Here in the UK, the National Citizen Service (NCS) was introduced in 2011. It recently passed the milestone of 100,000 young people having taken part. This scheme runs outside term time for 15-17 year olds and combines opportunities to take part in adventure activities with social action projects. The evidence so far suggests this scheme, as well as being enjoyable, increases the chances of participants subsequently volunteering.
And who are these volunteers?
The volunteer army is a diverse one. Volunteering is slightly more prevalent among older people and slightly less prevalent among people of child-rearing age. But all age groups make a significant contribution. Women and men are broadly equally likely to volunteer. And there do not appear to be major differences in volunteering across ethnic minority or socio-economic groups.

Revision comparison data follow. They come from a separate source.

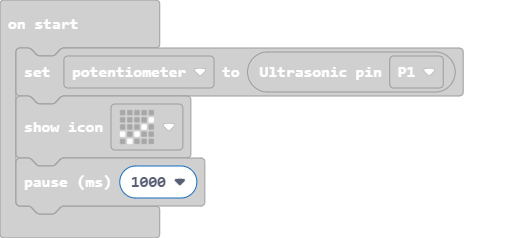
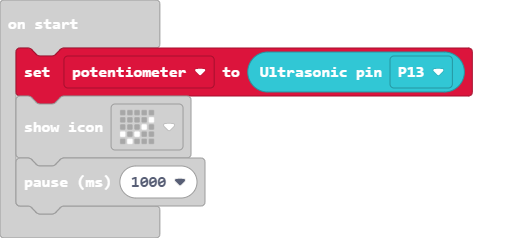
Update main.blocks, main.ts

diff --git a/main.ts b/main.ts
@@ -1,4 +1,4 @@
-let potentiometer = robotbit.RgbUltrasonic(DigitalPin.P1)
+let potentiometer = robotbit.RgbUltrasonic(DigitalPin.P13)
 basic.showIcon(IconNames.Yes)
 basic.pause(1000)
 basic.forever(function () {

Numbers of volunteers appear to be stable. Here is some evidence of cyclicality in volunteering, with it falling at the start of the recession and rising during the recovery. A recent report suggested that volunteering numbers had reached a ten-year high. It is possible this upward trend will continue. An ageing population will boost older cohorts where volunteer participation rates are high. And among younger cohorts there is evidence of a behaviour shift, with participation rates having doubled in the past decade.
Taken together, these patterns suggest that volunteering is tightly-woven into the UK’s social fabric – a fabric which is large, diverse, international and potentially growing.
All speeches are available online at www.bankofengland.co.uk/publications/Pages/speeches/default.aspx